BEGIN Data for review
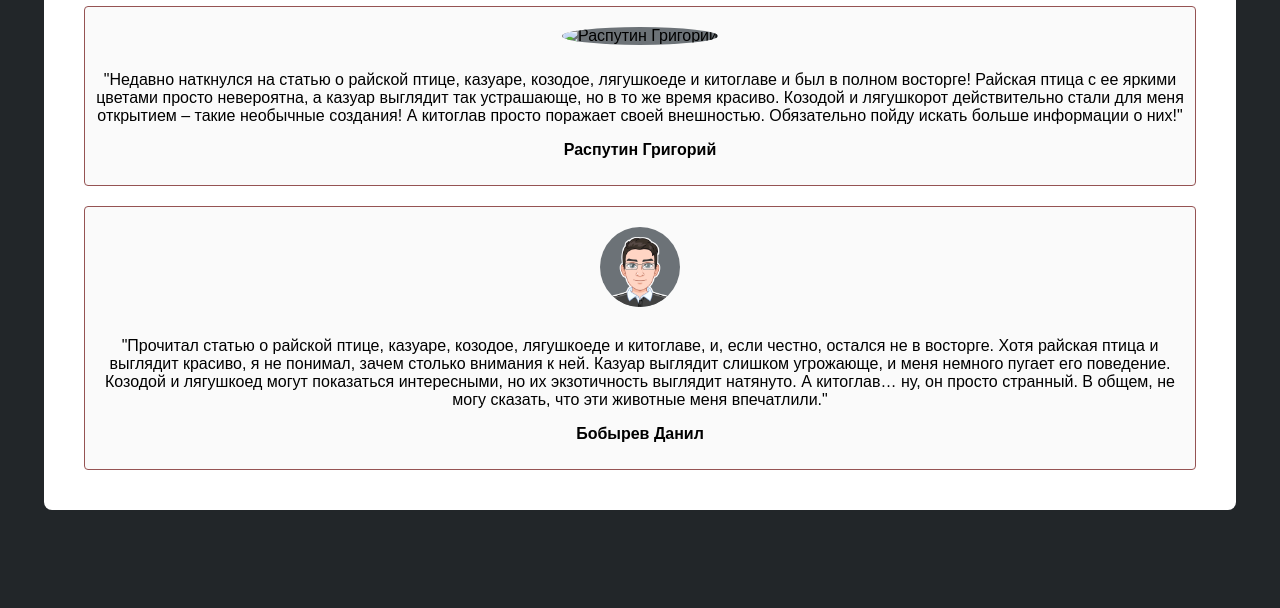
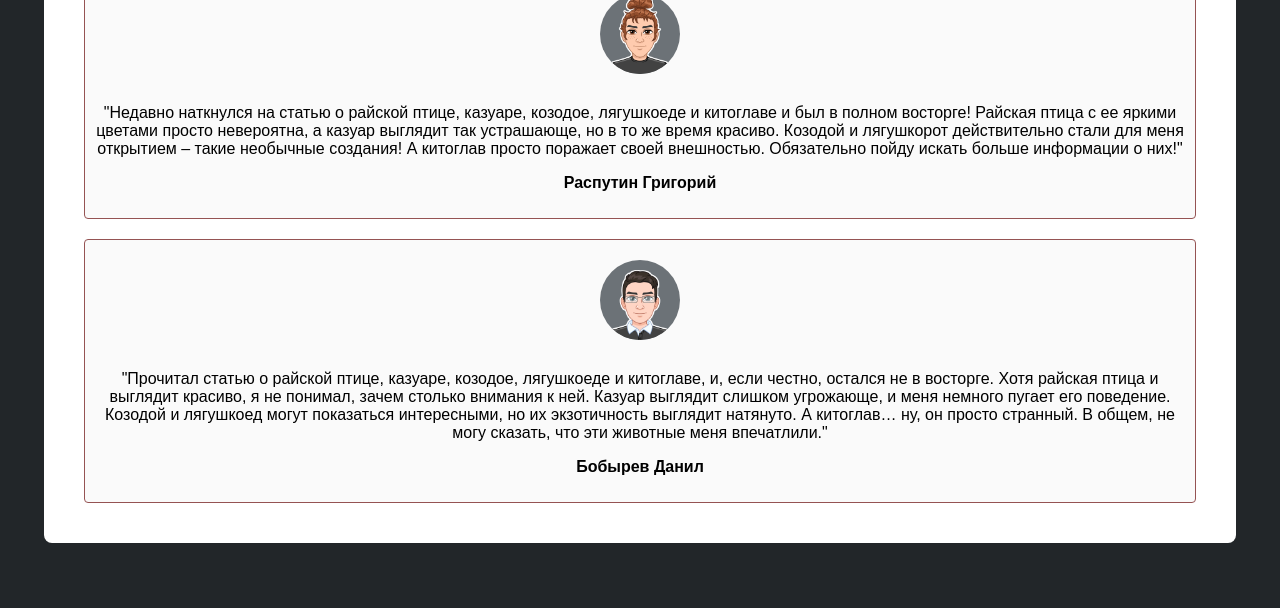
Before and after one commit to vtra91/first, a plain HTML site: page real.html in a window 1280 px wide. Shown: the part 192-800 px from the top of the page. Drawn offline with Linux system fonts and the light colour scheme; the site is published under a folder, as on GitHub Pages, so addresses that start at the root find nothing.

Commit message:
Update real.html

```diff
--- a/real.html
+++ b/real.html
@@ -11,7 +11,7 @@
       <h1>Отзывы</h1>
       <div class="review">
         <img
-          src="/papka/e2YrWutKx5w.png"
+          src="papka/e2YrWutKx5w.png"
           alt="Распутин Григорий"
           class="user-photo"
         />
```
END Data for review
*What is required*.
For every line above that has "html" in it, copy the line.

*Written solution*.
Before and after one commit to vtra91/first, a plain HTML site: page real.html in a window 1280 px wide. Shown: the part 192-800 px from the top of the page. Drawn offline with Linux system fonts and the light colour scheme; the site is published under a folder, as on GitHub Pages, so addresses that start at the root find nothing.
Update real.html
--- a/real.html
+++ b/real.html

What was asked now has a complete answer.